The Capital Markets Law and the TCC allow minority shareholders in certain circumstances to sell their shares to the company or to force an acquirer of control over a public corporation to make a tender offer to minority shareholders. However, in the absence of a specific transaction, there is no practice in Turkey of using litigation to force corporations to open themselves up to third-party buyers.
Unsolicited or unwanted proposals
What are the duties and responsibilities of directors in your jurisdiction when the corporation receives an unsolicited or unwanted proposal to enter into an M&A transaction?
Directors must carry out their duties transparently and with due care and diligence in the case of an unwanted or unsolicited proposal to enter into an M&A transaction and safeguard the rights of shareholders.
In the case of deals that trigger a mandatory tender offer owing to a change of control, the directors are responsible for compliance with the Capital Markets Law and determining the fair value for the shares (on the calculation basis stipulated in the Capital Markets Law) where it would result in a mandatory tender offer.
Common types of claim
Shareholders aside, what are the most common types of claims asserted by and against counterparties to an M&A transaction?
The most common type of claims asserted by and against counterparties to an M&A transaction are indemnification or monetary claims due to breach of representation and warranties as well as claims relating to purchase price adjustments or earn-out claims.
Differences from litigation brought by shareholders
How does litigation between the parties to an M&A transaction differ from litigation brought by shareholders?
Litigation between parties to an M&A transaction are generally based on contractually agreed provisions in the transaction documents. These documents often contain arbitration clauses and therefore in cases of dispute the parties to a transaction start proceedings in accordance with the arbitration rules of the relevant body or organisation.
However, where the shareholders are not a party to an M&A transaction, they are not bound with the jurisdiction clause and their most common form of action is usually to challenge the general assembly resolution approving the transaction. Such challenges must be brought before the local courts pursuant to Turkish law.
Updates and trends
What are the most current trends and developments in M&A litigation in your jurisdiction?

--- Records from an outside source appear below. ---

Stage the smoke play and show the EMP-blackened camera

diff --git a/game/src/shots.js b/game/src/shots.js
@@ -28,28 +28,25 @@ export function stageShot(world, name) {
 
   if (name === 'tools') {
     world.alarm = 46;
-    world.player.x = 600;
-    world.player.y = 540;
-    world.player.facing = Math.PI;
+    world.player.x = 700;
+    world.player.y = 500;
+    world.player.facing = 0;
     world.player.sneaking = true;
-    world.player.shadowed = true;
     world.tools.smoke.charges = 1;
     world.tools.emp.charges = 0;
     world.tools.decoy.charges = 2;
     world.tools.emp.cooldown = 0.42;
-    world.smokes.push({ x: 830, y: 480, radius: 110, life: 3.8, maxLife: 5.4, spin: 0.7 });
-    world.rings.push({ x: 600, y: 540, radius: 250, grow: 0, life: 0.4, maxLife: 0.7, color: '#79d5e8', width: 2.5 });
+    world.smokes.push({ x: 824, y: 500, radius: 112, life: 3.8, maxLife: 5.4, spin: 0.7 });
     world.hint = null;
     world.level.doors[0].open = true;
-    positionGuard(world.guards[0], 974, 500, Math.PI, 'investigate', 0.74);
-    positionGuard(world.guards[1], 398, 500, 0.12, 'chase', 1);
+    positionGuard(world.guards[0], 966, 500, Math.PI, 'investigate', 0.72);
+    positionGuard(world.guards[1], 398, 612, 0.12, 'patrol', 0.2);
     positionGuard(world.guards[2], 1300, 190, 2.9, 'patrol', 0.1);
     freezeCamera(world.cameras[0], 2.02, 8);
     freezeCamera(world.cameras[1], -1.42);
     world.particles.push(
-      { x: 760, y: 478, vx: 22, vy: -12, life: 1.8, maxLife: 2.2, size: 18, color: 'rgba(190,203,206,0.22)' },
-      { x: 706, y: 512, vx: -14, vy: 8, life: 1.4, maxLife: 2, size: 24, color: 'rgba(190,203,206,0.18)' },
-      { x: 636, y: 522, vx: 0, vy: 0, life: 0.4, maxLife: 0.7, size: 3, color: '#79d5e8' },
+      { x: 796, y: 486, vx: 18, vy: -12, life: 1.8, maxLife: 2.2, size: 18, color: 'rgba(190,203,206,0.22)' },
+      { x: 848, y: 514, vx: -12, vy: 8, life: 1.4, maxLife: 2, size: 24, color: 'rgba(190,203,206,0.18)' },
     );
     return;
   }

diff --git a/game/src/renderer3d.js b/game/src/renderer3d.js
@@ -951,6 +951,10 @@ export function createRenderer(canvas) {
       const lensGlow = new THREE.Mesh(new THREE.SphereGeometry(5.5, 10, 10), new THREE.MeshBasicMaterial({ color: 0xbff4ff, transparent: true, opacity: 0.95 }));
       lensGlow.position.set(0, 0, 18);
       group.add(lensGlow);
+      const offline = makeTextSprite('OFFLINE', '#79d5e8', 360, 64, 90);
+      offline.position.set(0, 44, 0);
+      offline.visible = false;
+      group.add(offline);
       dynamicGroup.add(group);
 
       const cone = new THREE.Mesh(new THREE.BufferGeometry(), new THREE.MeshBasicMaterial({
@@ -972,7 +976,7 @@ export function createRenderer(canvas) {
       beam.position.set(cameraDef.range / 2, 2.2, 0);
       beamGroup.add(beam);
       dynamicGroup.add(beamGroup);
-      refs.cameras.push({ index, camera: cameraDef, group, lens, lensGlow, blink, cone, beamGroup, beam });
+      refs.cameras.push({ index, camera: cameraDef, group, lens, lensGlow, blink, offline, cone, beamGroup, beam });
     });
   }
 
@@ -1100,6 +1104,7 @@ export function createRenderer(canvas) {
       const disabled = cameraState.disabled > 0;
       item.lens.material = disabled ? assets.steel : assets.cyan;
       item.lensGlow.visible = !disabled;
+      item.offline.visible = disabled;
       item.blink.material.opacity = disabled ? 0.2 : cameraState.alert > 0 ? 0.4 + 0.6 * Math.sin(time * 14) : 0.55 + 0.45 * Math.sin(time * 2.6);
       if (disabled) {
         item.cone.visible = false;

Following the establishment of the Istanbul Arbitration Centre (ISTAC), there is an increasing trend to use ISTAC in jurisdiction clauses where one or more of the parties to an M&A transaction is Turkish. While the International Chamber of Commerce is still a preferred arbitration institution in cross-border M&A transactions, the establishment of ISTAC has increased the popularity of arbitration in Turkey by introducing the concept of resolution by way of arbitration to a wider group of Turkish businesses. We expect this trend to continue for the foreseeable future.